LISTED ENTRIES section start
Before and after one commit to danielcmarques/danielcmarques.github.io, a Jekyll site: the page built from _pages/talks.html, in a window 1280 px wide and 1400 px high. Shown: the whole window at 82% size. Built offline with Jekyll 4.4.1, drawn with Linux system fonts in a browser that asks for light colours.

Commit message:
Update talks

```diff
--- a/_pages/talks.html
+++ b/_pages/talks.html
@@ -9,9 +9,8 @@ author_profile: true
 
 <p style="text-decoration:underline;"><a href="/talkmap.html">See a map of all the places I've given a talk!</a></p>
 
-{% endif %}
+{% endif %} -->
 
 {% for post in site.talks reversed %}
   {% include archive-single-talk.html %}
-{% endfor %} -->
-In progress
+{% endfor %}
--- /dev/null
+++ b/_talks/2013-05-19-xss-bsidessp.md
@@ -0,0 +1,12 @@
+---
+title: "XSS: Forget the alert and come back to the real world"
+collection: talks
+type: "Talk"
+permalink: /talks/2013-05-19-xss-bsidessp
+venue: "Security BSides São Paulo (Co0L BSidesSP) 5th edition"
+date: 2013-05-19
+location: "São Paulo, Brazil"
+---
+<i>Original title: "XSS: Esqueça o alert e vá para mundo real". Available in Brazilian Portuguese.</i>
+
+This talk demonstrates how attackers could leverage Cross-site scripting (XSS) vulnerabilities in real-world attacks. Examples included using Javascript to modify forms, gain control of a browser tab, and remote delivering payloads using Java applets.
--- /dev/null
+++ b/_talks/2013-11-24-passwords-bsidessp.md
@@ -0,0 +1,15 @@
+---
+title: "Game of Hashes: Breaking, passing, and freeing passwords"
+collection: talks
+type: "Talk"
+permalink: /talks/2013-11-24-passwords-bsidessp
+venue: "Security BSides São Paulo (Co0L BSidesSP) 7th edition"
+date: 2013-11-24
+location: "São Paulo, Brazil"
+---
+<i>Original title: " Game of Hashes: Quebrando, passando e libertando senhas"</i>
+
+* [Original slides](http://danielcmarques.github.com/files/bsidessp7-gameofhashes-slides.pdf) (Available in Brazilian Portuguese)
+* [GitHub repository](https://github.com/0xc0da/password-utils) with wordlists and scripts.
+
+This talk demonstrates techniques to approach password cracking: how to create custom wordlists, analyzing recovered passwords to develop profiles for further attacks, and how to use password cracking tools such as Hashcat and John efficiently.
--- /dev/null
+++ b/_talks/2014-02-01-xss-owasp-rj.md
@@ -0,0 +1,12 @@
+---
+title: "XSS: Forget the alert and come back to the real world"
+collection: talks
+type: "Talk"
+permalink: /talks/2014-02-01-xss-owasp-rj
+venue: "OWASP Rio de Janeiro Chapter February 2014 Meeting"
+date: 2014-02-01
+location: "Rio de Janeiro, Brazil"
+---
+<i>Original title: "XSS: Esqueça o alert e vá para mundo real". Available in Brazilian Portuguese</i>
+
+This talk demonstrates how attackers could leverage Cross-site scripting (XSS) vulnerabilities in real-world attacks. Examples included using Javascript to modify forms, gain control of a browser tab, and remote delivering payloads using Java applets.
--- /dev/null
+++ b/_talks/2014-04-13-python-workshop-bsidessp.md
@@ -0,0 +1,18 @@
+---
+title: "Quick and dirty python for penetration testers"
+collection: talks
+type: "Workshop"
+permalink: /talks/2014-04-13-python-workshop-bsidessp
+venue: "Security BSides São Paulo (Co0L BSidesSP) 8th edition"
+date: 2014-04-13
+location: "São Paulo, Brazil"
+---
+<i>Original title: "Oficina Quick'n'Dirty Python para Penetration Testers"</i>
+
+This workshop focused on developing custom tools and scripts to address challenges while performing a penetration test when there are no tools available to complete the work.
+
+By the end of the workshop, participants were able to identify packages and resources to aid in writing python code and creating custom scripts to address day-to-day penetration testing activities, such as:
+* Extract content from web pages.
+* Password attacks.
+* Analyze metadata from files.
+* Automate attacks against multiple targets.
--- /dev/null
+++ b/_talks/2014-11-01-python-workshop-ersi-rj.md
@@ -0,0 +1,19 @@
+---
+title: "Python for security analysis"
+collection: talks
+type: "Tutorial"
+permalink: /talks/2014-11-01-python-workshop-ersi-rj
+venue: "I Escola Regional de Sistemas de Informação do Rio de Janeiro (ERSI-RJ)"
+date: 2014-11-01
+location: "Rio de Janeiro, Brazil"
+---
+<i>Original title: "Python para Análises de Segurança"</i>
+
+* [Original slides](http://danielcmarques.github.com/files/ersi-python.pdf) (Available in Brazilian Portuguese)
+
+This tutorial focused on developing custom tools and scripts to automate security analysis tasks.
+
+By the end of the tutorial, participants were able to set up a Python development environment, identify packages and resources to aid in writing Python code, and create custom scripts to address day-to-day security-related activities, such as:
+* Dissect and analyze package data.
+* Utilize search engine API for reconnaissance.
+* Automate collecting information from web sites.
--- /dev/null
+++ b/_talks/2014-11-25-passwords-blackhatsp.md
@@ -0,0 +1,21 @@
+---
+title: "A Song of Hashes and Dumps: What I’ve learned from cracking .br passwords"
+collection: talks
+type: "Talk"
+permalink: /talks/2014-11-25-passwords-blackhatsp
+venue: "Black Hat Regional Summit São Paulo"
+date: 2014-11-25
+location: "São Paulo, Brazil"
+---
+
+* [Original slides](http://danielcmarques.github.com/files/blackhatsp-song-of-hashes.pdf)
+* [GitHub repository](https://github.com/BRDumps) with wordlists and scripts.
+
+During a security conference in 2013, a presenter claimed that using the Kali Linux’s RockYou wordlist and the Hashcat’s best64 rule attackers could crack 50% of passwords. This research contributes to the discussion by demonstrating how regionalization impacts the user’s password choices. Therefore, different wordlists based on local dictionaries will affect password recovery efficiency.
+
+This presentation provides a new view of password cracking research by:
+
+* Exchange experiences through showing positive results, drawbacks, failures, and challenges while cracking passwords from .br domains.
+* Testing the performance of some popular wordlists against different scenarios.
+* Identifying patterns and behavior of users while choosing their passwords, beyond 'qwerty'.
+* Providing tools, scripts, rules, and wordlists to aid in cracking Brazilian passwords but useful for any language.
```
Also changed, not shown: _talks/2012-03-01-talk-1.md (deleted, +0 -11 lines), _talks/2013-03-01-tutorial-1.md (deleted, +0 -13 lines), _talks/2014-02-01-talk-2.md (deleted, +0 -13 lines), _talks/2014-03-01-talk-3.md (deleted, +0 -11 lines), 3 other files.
LISTED ENTRIES section end
*TASK GOAL*:
Restate the records, all of them, precisely as written.

*TASK ANSWER*:
Before and after one commit to danielcmarques/danielcmarques.github.io, a Jekyll site: the page built from _pages/talks.html, in a window 1280 px wide and 1400 px high. Shown: the whole window at 82% size. Built offline with Jekyll 4.4.1, drawn with Linux system fonts in a browser that asks for light colours.

Commit message:
Update talks

```diff
--- a/_pages/talks.html
+++ b/_pages/talks.html
@@ -9,9 +9,8 @@ author_profile: true
 
 <p style="text-decoration:underline;"><a href="/talkmap.html">See a map of all the places I've given a talk!</a></p>
 
-{% endif %}
+{% endif %} -->
 
 {% for post in site.talks reversed %}
   {% include archive-single-talk.html %}
-{% endfor %} -->
-In progress
+{% endfor %}
--- /dev/null
+++ b/_talks/2013-05-19-xss-bsidessp.md
@@ -0,0 +1,12 @@
+---
+title: "XSS: Forget the alert and come back to the real world"
+collection: talks
+type: "Talk"
+permalink: /talks/2013-05-19-xss-bsidessp
+venue: "Security BSides São Paulo (Co0L BSidesSP) 5th edition"
+date: 2013-05-19
+location: "São Paulo, Brazil"
+---
+<i>Original title: "XSS: Esqueça o alert e vá para mundo real". Available in Brazilian Portuguese.</i>
+
+This talk demonstrates how attackers could leverage Cross-site scripting (XSS) vulnerabilities in real-world attacks. Examples included using Javascript to modify forms, gain control of a browser tab, and remote delivering payloads using Java applets.
--- /dev/null
+++ b/_talks/2013-11-24-passwords-bsidessp.md
@@ -0,0 +1,15 @@
+---
+title: "Game of Hashes: Breaking, passing, and freeing passwords"
+collection: talks
+type: "Talk"
+permalink: /talks/2013-11-24-passwords-bsidessp
+venue: "Security BSides São Paulo (Co0L BSidesSP) 7th edition"
+date: 2013-11-24
+location: "São Paulo, Brazil"
+---
+<i>Original title: " Game of Hashes: Quebrando, passando e libertando senhas"</i>
+
+* [Original slides](http://danielcmarques.github.com/files/bsidessp7-gameofhashes-slides.pdf) (Available in Brazilian Portuguese)
+* [GitHub repository](https://github.com/0xc0da/password-utils) with wordlists and scripts.
+
+This talk demonstrates techniques to approach password cracking: how to create custom wordlists, analyzing recovered passwords to develop profiles for further attacks, and how to use password cracking tools such as Hashcat and John efficiently.
--- /dev/null
+++ b/_talks/2014-02-01-xss-owasp-rj.md
@@ -0,0 +1,12 @@
+---
+title: "XSS: Forget the alert and come back to the real world"
+collection: talks
+type: "Talk"
+permalink: /talks/2014-02-01-xss-owasp-rj
+venue: "OWASP Rio de Janeiro Chapter February 2014 Meeting"
+date: 2014-02-01
+location: "Rio de Janeiro, Brazil"
+---
+<i>Original title: "XSS: Esqueça o alert e vá para mundo real". Available in Brazilian Portuguese</i>
+
+This talk demonstrates how attackers could leverage Cross-site scripting (XSS) vulnerabilities in real-world attacks. Examples included using Javascript to modify forms, gain control of a browser tab, and remote delivering payloads using Java applets.
--- /dev/null
+++ b/_talks/2014-04-13-python-workshop-bsidessp.md
@@ -0,0 +1,18 @@
+---
+title: "Quick and dirty python for penetration testers"
+collection: talks
+type: "Workshop"
+permalink: /talks/2014-04-13-python-workshop-bsidessp
+venue: "Security BSides São Paulo (Co0L BSidesSP) 8th edition"
+date: 2014-04-13
+location: "São Paulo, Brazil"
+---
+<i>Original title: "Oficina Quick'n'Dirty Python para Penetration Testers"</i>
+
+This workshop focused on developing custom tools and scripts to address challenges while performing a penetration test when there are no tools available to complete the work.
+
+By the end of the workshop, participants were able to identify packages and resources to aid in writing python code and creating custom scripts to address day-to-day penetration testing activities, such as:
+* Extract content from web pages.
+* Password attacks.
+* Analyze metadata from files.
+* Automate attacks against multiple targets.
--- /dev/null
+++ b/_talks/2014-11-01-python-workshop-ersi-rj.md
@@ -0,0 +1,19 @@
+---
+title: "Python for security analysis"
+collection: talks
+type: "Tutorial"
+permalink: /talks/2014-11-01-python-workshop-ersi-rj
+venue: "I Escola Regional de Sistemas de Informação do Rio de Janeiro (ERSI-RJ)"
+date: 2014-11-01
+location: "Rio de Janeiro, Brazil"
+---
+<i>Original title: "Python para Análises de Segurança"</i>
+
+* [Original slides](http://danielcmarques.github.com/files/ersi-python.pdf) (Available in Brazilian Portuguese)
+
+This tutorial focused on developing custom tools and scripts to automate security analysis tasks.
+
+By the end of the tutorial, participants were able to set up a Python development environment, identify packages and resources to aid in writing Python code, and create custom scripts to address day-to-day security-related activities, such as:
+* Dissect and analyze package data.
+* Utilize search engine API for reconnaissance.
+* Automate collecting information from web sites.
--- /dev/null
+++ b/_talks/2014-11-25-passwords-blackhatsp.md
@@ -0,0 +1,21 @@
+---
+title: "A Song of Hashes and Dumps: What I’ve learned from cracking .br passwords"
+collection: talks
+type: "Talk"
+permalink: /talks/2014-11-25-passwords-blackhatsp
+venue: "Black Hat Regional Summit São Paulo"
+date: 2014-11-25
+location: "São Paulo, Brazil"
+---
+
+* [Original slides](http://danielcmarques.github.com/files/blackhatsp-song-of-hashes.pdf)
+* [GitHub repository](https://github.com/BRDumps) with wordlists and scripts.
+
+During a security conference in 2013, a presenter claimed that using the Kali Linux’s RockYou wordlist and the Hashcat’s best64 rule attackers could crack 50% of passwords. This research contributes to the discussion by demonstrating how regionalization impacts the user’s password choices. Therefore, different wordlists based on local dictionaries will affect password recovery efficiency.
+
+This presentation provides a new view of password cracking research by:
+
+* Exchange experiences through showing positive results, drawbacks, failures, and challenges while cracking passwords from .br domains.
+* Testing the performance of some popular wordlists against different scenarios.
+* Identifying patterns and behavior of users while choosing their passwords, beyond 'qwerty'.
+* Providing tools, scripts, rules, and wordlists to aid in cracking Brazilian passwords but useful for any language.
```
Also changed, not shown: _talks/2012-03-01-talk-1.md (deleted, +0 -11 lines), _talks/2013-03-01-tutorial-1.md (deleted, +0 -13 lines), _talks/2014-02-01-talk-2.md (deleted, +0 -13 lines), _talks/2014-03-01-talk-3.md (deleted, +0 -11 lines), 3 other files.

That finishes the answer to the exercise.